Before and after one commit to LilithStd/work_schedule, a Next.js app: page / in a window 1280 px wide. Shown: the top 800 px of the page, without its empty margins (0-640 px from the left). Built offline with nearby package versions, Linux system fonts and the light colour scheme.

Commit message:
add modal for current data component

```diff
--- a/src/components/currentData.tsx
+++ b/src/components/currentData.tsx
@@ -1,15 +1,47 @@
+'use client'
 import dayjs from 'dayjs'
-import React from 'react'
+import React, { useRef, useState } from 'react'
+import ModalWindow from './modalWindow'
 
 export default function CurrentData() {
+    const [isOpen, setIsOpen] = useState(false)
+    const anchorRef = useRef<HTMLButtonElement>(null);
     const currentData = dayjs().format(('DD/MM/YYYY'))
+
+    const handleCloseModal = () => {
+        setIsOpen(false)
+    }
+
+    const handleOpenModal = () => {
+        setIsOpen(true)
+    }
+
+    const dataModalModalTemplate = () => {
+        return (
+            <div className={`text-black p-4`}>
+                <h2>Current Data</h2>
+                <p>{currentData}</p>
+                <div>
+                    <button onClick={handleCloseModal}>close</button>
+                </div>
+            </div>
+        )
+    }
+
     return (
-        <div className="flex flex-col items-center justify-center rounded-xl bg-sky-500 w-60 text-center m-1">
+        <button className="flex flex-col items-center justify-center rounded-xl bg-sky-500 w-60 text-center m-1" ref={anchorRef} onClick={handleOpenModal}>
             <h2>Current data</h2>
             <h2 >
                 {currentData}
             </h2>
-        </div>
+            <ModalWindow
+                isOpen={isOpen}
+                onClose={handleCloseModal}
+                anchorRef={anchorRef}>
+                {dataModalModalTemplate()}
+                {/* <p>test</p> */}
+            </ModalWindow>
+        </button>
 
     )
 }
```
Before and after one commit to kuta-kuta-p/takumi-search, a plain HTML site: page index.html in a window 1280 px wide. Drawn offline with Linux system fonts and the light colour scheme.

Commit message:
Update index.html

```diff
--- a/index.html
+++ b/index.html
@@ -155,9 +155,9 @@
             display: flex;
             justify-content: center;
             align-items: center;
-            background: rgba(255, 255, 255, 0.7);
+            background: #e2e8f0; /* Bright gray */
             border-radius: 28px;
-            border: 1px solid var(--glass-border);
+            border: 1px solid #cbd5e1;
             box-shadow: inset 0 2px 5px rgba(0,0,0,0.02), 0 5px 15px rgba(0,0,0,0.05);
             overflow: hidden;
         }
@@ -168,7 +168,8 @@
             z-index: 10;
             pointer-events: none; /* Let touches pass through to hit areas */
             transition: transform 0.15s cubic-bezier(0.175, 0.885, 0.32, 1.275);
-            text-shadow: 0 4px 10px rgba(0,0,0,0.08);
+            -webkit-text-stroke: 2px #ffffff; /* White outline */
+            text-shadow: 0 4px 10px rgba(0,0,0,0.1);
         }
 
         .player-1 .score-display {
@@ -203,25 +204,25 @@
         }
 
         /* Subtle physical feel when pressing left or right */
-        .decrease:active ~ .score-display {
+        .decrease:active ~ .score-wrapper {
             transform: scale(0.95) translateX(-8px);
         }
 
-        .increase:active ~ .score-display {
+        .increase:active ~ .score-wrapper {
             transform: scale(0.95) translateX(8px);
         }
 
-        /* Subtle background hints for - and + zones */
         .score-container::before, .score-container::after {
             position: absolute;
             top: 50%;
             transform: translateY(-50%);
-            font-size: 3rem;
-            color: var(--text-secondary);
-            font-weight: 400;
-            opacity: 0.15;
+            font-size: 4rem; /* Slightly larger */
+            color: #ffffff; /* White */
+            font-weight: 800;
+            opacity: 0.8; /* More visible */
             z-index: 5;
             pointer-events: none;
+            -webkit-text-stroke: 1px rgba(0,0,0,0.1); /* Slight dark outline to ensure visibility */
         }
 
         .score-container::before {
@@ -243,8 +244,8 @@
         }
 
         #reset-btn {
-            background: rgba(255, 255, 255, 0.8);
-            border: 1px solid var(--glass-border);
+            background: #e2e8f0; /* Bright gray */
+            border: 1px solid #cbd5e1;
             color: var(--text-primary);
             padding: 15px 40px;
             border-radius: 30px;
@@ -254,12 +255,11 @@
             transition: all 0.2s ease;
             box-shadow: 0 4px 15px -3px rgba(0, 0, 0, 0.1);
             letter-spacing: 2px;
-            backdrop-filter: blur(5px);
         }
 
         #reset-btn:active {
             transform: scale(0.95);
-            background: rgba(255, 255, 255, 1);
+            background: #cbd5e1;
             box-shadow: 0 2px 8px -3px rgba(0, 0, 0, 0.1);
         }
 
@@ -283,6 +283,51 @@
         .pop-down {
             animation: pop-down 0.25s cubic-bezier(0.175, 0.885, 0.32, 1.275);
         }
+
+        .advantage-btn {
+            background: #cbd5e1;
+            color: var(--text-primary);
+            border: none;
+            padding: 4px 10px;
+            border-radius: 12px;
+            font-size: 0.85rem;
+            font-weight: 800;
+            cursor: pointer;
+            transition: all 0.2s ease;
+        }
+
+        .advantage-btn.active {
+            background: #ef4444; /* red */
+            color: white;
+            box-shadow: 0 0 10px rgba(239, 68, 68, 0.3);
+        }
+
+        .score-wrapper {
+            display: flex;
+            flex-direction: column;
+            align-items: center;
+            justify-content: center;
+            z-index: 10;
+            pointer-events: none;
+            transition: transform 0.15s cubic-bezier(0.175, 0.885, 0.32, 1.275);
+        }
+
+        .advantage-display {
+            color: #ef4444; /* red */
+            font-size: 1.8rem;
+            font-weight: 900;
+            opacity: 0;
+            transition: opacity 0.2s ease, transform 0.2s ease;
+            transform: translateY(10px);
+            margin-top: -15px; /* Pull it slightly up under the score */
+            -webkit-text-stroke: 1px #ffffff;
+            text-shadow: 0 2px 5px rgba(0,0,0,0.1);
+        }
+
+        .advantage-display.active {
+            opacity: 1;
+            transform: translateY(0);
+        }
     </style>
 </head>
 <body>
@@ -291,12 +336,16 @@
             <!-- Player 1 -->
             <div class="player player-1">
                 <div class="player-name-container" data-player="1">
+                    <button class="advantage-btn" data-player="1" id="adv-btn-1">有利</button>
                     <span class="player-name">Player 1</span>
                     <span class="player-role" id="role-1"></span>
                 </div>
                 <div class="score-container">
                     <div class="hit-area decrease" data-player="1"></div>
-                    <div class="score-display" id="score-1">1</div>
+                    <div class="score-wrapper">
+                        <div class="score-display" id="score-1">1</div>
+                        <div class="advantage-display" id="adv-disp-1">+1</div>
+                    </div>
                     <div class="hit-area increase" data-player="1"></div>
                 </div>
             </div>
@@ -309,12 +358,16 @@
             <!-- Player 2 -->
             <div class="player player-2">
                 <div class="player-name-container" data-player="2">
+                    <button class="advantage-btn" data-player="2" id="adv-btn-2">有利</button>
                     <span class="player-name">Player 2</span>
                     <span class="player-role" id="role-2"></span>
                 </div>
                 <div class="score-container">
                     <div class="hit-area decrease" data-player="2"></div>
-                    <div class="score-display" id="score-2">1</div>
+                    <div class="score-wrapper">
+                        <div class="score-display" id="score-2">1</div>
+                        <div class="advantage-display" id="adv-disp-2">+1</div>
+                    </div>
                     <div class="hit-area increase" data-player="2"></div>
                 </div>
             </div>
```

* _Task statement_:
Set apart and copy each line of the records that holds the word "background".

* _Reply to the exercise_:
-            background: rgba(255, 255, 255, 0.7);
+            background: #e2e8f0; /* Bright gray */
-        /* Subtle background hints for - and + zones */
-            background: rgba(255, 255, 255, 0.8);
+            background: #e2e8f0; /* Bright gray */
-            background: rgba(255, 255, 255, 1);
+            background: #cbd5e1;
+            background: #cbd5e1;
+            background: #ef4444; /* red */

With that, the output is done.